The Tour's leading professionals would be given invites to play in the European Tour's Desert Swing tournaments in Dubai, Abu Dhabi, Qatar and Bahrain. "The European Tour's presence in the region will continue as local players are developed and more people take up the game," O'Grady said.
Ahmed al Musharrekh agreed with O'Grady and believes the game will be taking a big leap forward with the introduction of the Mena Tour.
"Earlier, the golf players, especially the nationals, we did not have such opportunities," he said.
"Most of them played the game socially. This Tour will bring more youngsters into the game. Amateur golf will be much higher with the start of this Tour. So it is a big boost for golf in the Middle East and it will take it to the next level."
O'Grady also said that the Middle East was now getting the recognition it deserves as a golfing hub.
"I think it took a little time," he said. "People had to get over the big change of playing golf in the new areas such as Dubai. Now the fruits are coming through.
"You can see it here, there are more and more young nationals taking the game up. Every tournament we have, they have academies, they have coaching clinics and I think the word I would like to say is it provides inspiration for people to start playing the game."
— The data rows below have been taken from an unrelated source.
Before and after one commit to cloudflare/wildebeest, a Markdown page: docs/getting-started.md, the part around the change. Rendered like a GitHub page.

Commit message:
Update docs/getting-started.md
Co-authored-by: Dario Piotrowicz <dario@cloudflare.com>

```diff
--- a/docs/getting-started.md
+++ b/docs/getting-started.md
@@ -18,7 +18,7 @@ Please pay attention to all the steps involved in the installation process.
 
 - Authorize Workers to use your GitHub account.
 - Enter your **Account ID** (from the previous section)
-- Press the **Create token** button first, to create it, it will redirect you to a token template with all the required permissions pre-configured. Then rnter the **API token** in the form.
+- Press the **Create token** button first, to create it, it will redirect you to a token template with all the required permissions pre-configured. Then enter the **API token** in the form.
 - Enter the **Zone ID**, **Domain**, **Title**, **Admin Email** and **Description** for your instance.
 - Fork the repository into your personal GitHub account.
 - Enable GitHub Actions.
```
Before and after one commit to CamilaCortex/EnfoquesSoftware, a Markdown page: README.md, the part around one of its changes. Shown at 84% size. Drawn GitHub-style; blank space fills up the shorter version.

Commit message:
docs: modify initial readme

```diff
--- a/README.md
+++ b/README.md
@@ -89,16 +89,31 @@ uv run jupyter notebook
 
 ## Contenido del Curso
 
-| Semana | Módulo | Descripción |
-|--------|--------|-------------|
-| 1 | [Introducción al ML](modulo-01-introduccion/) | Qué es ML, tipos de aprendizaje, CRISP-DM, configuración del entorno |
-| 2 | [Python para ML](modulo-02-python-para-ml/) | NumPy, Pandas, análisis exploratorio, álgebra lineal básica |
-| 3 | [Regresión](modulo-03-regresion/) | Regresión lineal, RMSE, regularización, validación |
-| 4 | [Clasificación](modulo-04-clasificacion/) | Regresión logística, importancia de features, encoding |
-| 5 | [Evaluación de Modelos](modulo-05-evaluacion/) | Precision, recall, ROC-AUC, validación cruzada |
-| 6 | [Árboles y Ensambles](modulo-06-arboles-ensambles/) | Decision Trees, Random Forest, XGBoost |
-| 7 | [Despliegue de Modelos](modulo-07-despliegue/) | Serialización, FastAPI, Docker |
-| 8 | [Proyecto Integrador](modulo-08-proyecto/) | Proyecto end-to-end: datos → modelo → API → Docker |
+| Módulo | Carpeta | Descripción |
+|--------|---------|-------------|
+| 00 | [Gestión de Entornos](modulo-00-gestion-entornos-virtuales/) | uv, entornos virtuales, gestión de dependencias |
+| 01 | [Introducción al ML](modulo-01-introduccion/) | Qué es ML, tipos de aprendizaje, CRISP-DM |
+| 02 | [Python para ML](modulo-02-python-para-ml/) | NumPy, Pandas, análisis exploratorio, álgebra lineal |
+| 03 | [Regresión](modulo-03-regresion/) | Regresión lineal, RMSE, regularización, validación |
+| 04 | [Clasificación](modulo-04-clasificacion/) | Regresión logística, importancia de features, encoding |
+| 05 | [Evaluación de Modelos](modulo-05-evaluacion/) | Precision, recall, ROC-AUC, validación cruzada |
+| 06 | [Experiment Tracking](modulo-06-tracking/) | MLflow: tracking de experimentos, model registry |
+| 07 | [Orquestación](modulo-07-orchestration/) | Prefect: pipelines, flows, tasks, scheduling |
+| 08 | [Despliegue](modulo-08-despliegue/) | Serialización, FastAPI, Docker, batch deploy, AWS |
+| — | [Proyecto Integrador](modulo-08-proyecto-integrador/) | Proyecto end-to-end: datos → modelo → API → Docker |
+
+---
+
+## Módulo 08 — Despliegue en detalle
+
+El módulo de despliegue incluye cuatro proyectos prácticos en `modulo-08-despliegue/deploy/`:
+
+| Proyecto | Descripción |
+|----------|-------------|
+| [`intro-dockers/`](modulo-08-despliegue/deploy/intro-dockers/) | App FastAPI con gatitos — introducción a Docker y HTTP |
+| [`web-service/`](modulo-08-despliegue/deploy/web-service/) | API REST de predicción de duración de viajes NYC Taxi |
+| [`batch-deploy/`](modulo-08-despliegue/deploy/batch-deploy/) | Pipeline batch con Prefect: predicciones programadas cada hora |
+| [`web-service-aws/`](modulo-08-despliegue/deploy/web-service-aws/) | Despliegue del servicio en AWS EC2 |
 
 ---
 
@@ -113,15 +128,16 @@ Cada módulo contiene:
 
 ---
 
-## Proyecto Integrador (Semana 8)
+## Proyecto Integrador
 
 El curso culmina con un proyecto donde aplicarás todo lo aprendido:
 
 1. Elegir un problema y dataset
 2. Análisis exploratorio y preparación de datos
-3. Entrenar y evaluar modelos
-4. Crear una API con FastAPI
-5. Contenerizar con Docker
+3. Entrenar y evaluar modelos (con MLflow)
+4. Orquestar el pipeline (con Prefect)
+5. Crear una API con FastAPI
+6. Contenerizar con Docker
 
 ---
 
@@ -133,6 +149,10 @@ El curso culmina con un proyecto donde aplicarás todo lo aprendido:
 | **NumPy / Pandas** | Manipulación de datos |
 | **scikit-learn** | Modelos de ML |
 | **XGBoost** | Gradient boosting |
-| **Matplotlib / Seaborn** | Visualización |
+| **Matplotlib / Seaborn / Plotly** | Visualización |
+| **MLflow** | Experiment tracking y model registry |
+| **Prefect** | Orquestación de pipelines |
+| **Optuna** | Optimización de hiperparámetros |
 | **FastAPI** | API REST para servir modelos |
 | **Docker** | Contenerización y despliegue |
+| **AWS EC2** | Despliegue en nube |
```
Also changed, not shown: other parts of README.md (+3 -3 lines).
The European Tour has had a presence in the country since 1989 when the Dubai Desert Classic was first held. The Emirates Golf Club was the only grass course in the country then.
Now, the UAE boasts 21 golf courses and this spurt, coupled with the economic downturn, has hurt business at most clubs, according to Chris White, the general manager of Aldar Golf. "Golf and any business, in any region, any country, has to be supply to demand related," he said.
"The economy over the last two years has been extremely challenging. But combined with that was the opening of four new golf courses in the last two years, Yas Island, Saadiyat and Earth and Fire.
"So not only were we going into a period of time when people were unsure about taking out a membership, but all of a sudden there were 72 new holes of golf to choose from.
"When we opened the Abu Dhabi Golf Club in 1999, we had 600 members in a heartbeat. Where we are right now, it's all about market share. Consumers have a lot more choice than they had in previous years."
Christopher May, the general manager of Dubai Golf, says clubs in Dubai have been able to withstand the economic downturn.
"Emirates Golf Club and the Dubai Creek Golf and Yacht Club are all built on established business models," May said. "They have been through the bad times but have survived because of a business model that works and because of their loyal members, guests and visitors."